Extracted data entries
╭──
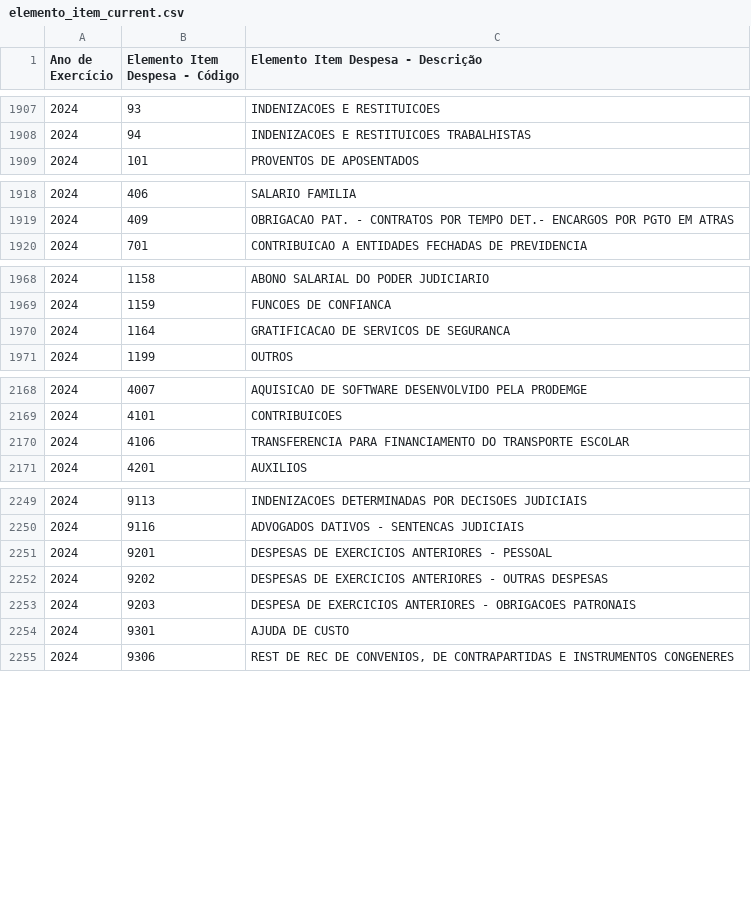
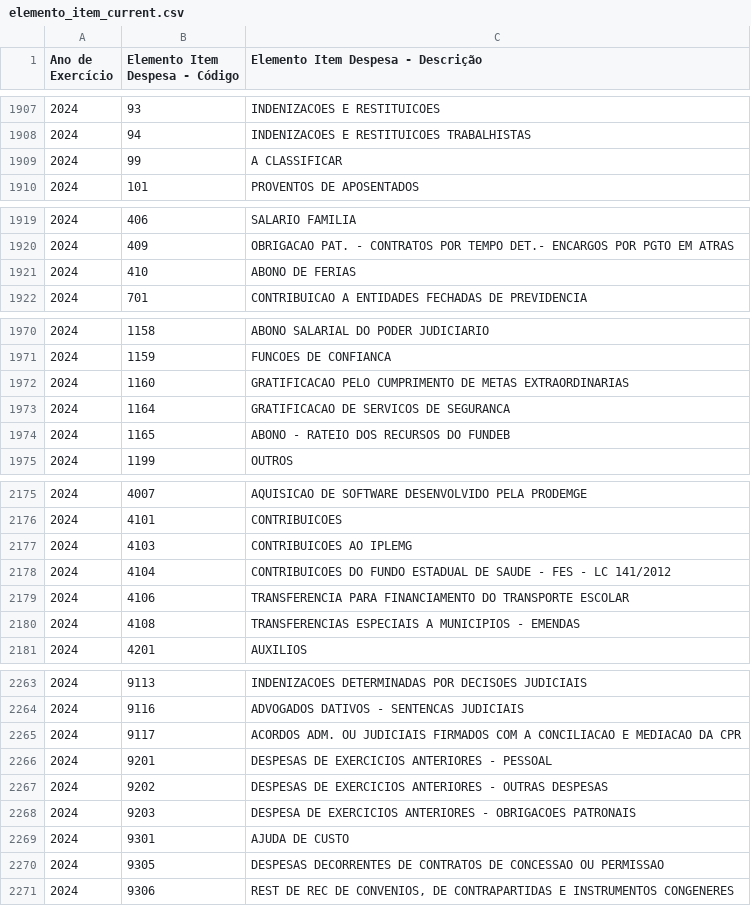
Before and after one commit to splor-mg/dados-aux-classificadores, a CSV file: data-raw/elemento_item_current.csv, drawn as a sheet; only a part is shown, gaps mark what is left out; the diff covers the shown part only; the diff names each change by its address in the sheet, - before the commit and + after, or states it on an @@ line.

```diff
--- a/data-raw/elemento_item_current.csv
+++ b/data-raw/elemento_item_current.csv
+row 1909: 2024 | 99 | A CLASSIFICAR
+row 1921: 2024 | 410 | ABONO DE FERIAS
+row 1972: 2024 | 1160 | GRATIFICACAO PELO CUMPRIMENTO DE METAS EXTRAORDINARIAS
+row 1974: 2024 | 1165 | ABONO - RATEIO DOS RECURSOS DO FUNDEB
+row 2177: 2024 | 4103 | CONTRIBUICOES AO IPLEMG
+row 2178: 2024 | 4104 | CONTRIBUICOES DO FUNDO ESTADUAL DE SAUDE - FES - LC 141/2012
+row 2180: 2024 | 4108 | TRANSFERENCIAS ESPECIAIS A MUNICIPIOS - EMENDAS
+row 2265: 2024 | 9117 | ACORDOS ADM. OU JUDICIAIS FIRMADOS COM A CONCILIACAO E MEDIACAO DA CPR
+row 2270: 2024 | 9305 | DESPESAS DECORRENTES DE CONTRATOS DE CONCESSAO OU PERMISSAO
```
Also changed, not shown: 7 added rows elsewhere in this file, data-raw/acao_current.csv, data-raw/fonte_recurso_current.csv, 8 other files.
╰──
Task item — Scan the entries above for the word "CONTRIBUICOES". Report the lines that hold it.

Result —
+row 2177: 2024 | 4103 | CONTRIBUICOES AO IPLEMG
+row 2178: 2024 | 4104 | CONTRIBUICOES DO FUNDO ESTADUAL DE SAUDE - FES - LC 141/2012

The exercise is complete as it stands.